Hydrangeas dry best when you allow them to remain on the bush past their prime, cutting them when they begin to dry naturally toward the end of the season. "If you cut them too soon, they shrivel up," says Marzec, who recommends waiting until late summer—or even early fall for late-blooming varieties—to cut your stems. Pay close attention to the leaves, which start to feel papery and less fresh, and to the petals, which will begin to fold under as the colors fade, she says. The bloom's color is also a key factor, says Chris Link, co-owner of Nebraska-based online nursery Plant Addicts. "Most hydrangea flowers start off a certain color, like green or white, and turn into a different color, like pink or red," he says. "So just cut the flower when it's the shade of color you want, but before the flower turns brown."

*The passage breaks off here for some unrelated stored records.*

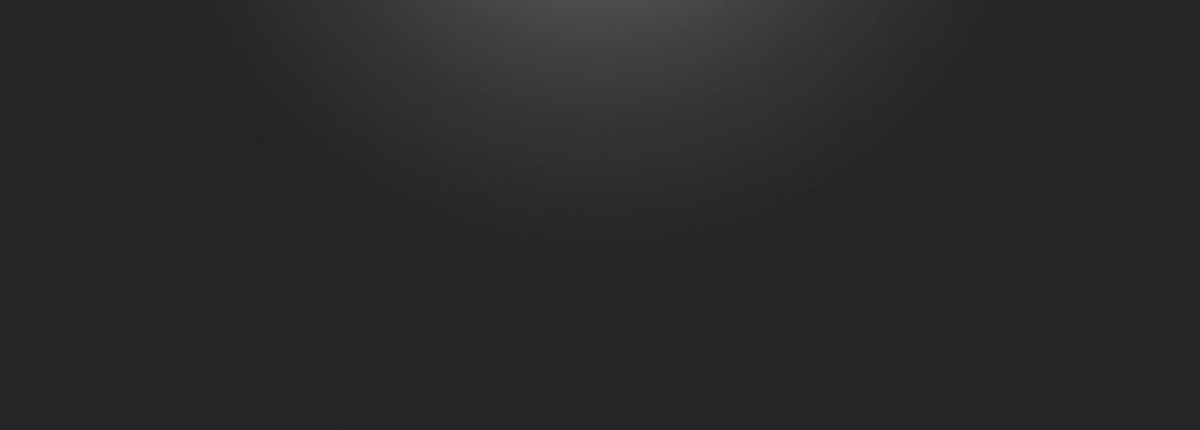
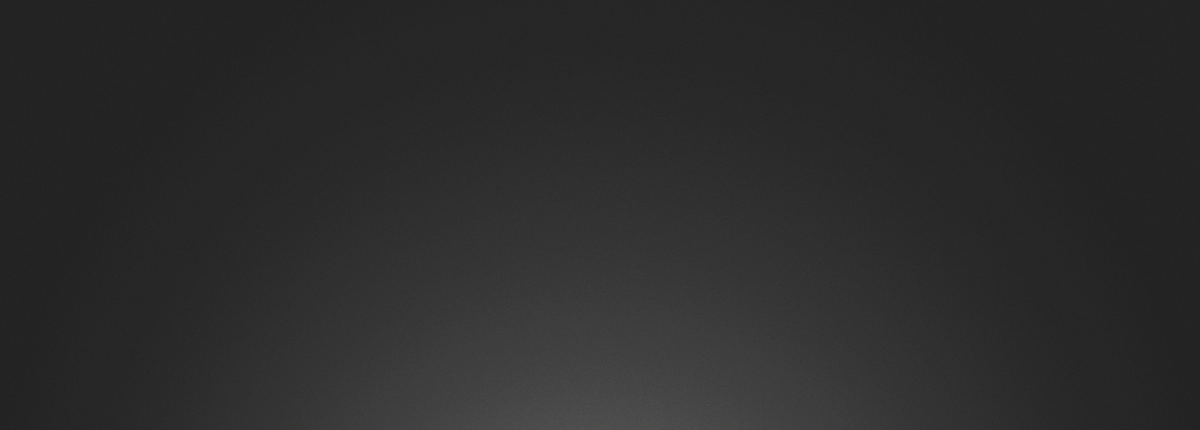
simplified design

Changed region(s): [[0.2775, 0.6953, 0.7092, 1.0], [0.3392, 0.0, 0.6783, 0.1512]]

diff --git a/css/elements.css b/css/elements.css
@@ -31,7 +31,7 @@ div.orbit-wrapper {
 
 #sliderbg {
 		border-top: 1px solid #999;
-		background: #bbb; url(../images/sliderbg1.png);
+		background: #bbb url(../images/sliderbg.png);
 }
 
 /*============================*/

Aim to cut flowers with a stem of about 12 to 18 inches, which will look best in a displays, and be sure to strip any leaves before drying. "On some hydrangeas that bloom on old wood, it would be best to not cut down on the stems too far, because you could impact next year's blooms," says Link. "This would only be worrisome if you cut the flowers off very late in the year—the flowers would likely be brown by this point."
How to Dry Hydrangeas
Air drying hydrangeas requires only patience, though the specific process you should follow comes down to preference. Marzec prefers to hang her blooms individually, upside down, on a clothesline using clothespins. This technique, in her experience, allows for the fastest drying time and a minimum of flattened petals for her customers. She recommends hanging the flowers in a dry, dim space; humidity and cool weather increase the drying time, while too much direct light can cause the colors to fade too much. For smaller quantities, Link uses a slightly different process. "One can cut the blooms, strip off the leaves, arrange them in a vase, with or without water, and leave them to dry," he says. "It is not necessary to hang hydrangeas upside down to dry unless the stems are very thin and weak."
An Alternative Drying Method
For a brighter, mid-summer shade on dried blooms, silica—found at many craft and hobby stores—dries flowers with less dramatic fading. This technique requires surrounding the bloom with silica but demands a careful touch: If your bloom touches the container, you risk damaging the flower's shape. Carefully pour silica around the flower and in between each individual petal to suspend the flower in the crystals; it should dry in about four days while maintaining the original shade. "The silica can get expensive," says Link, "but this is the best way to preserve the vibrant colors of the flowers."